++++ RECORDS FOR THE TASK

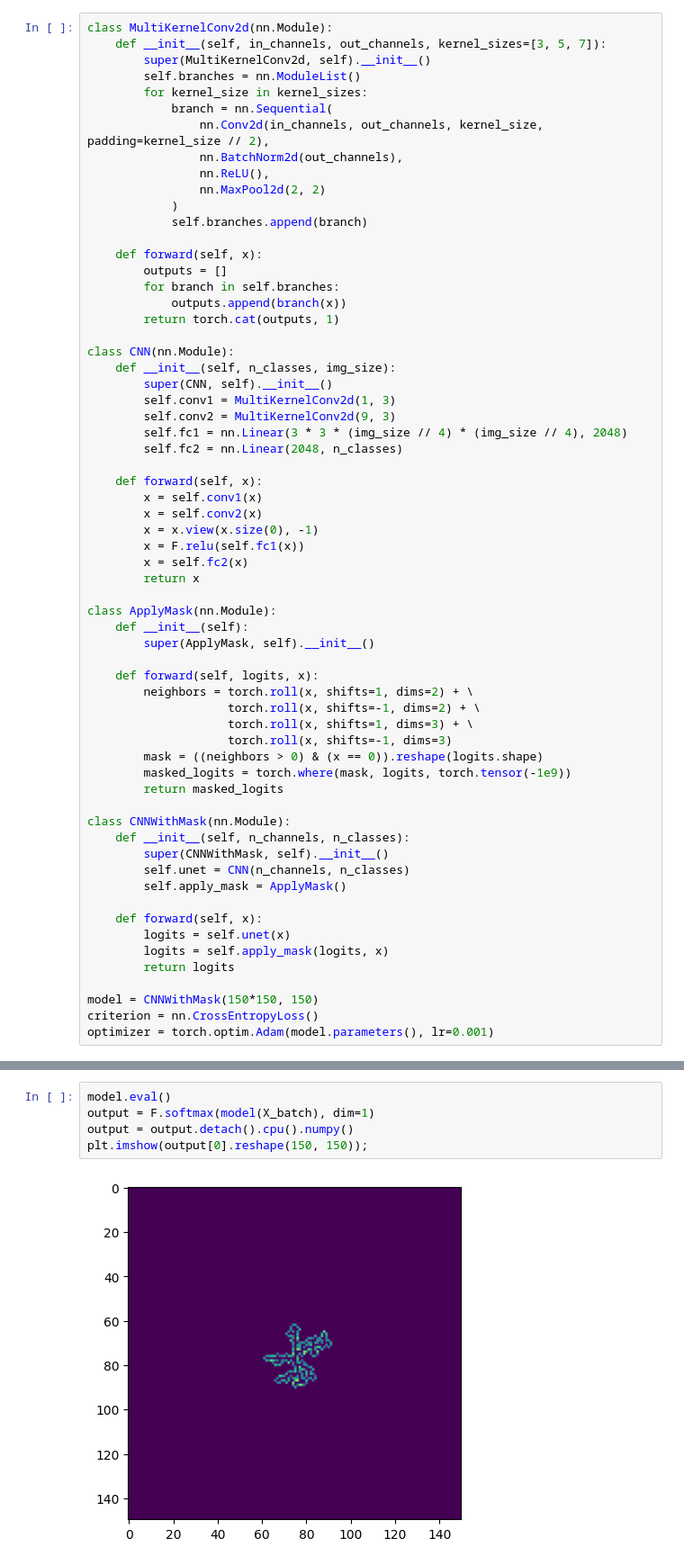
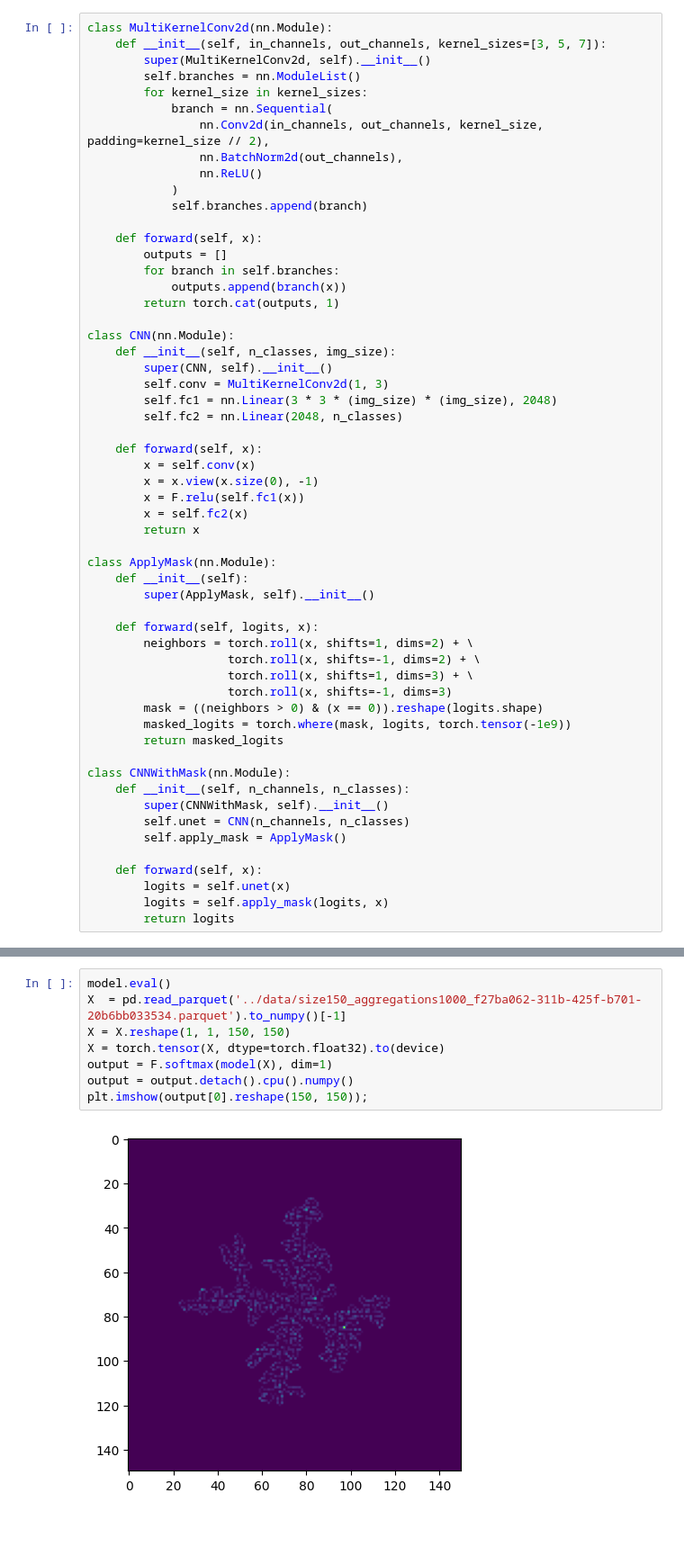
Before and after one commit to TimBerti/diffusion-limited-aggregation, a Jupyter notebook: notebooks/train.ipynb, the cells around one changed output, grey strips where cells are left out. Shown: that part at 90% size. Cells and saved outputs as stored; diff of their text form; blank space fills up the shorter version.

```diff
--- a/notebooks/train.ipynb
+++ b/notebooks/train.ipynb
@@ -18,8 +35,7 @@ class MultiKernelConv2d(nn.Module):
             branch = nn.Sequential(
                 nn.Conv2d(in_channels, out_channels, kernel_size, padding=kernel_size // 2),
                 nn.BatchNorm2d(out_channels),
-                nn.ReLU(),
-                nn.MaxPool2d(2, 2)
+                nn.ReLU()
             )
             self.branches.append(branch)
 
@@ -32,14 +48,12 @@ class MultiKernelConv2d(nn.Module):
 class CNN(nn.Module):
     def __init__(self, n_classes, img_size):
         super(CNN, self).__init__()
-        self.conv1 = MultiKernelConv2d(1, 3)
-        self.conv2 = MultiKernelConv2d(9, 3)
-        self.fc1 = nn.Linear(3 * 3 * (img_size // 4) * (img_size // 4), 2048)
+        self.conv = MultiKernelConv2d(1, 3)
+        self.fc1 = nn.Linear(3 * 3 * (img_size) * (img_size), 2048)
         self.fc2 = nn.Linear(2048, n_classes)
 
     def forward(self, x):
-        x = self.conv1(x)
-        x = self.conv2(x)
+        x = self.conv(x)
         x = x.view(x.size(0), -1)
         x = F.relu(self.fc1(x))
         x = self.fc2(x)
@@ -68,7 +82,3 @@ class CNNWithMask(nn.Module):
         logits = self.unet(x)
         logits = self.apply_mask(logits, x)
         return logits
-
-model = CNNWithMask(150*150, 150)
-criterion = nn.CrossEntropyLoss()
-optimizer = torch.optim.Adam(model.parameters(), lr=0.001)
@@ -170,10 +112,13 @@ for i in range(0, len(X), batch_size):
 # %%
 model.eval()
-output = F.softmax(model(X_batch), dim=1)
+X  = pd.read_parquet('../data/size150_aggregations1000_f27ba062-311b-425f-b701-20b6bb033534.parquet').to_numpy()[-1]
+X = X.reshape(1, 1, 150, 150)
+X = torch.tensor(X, dtype=torch.float32).to(device)
+output = F.softmax(model(X), dim=1)
 output = output.detach().cpu().numpy()
 plt.imshow(output[0].reshape(150, 150));
 # %% [output]
-[figure, old version]
+[figure, new version]
 # %%
 n = 150
 grid = np.zeros((1, 1, n,n))
```
Also changed, not shown: parts of 7 cells of this notebook, 1 other file.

++++++++

* WHAT IS NEEDED
What lines of the material above contain "CNNWithMask"? Return each of them.

* ANSWER TO THE EXERCISE
@@ -68,7 +82,3 @@ class CNNWithMask(nn.Module):
-model = CNNWithMask(150*150, 150)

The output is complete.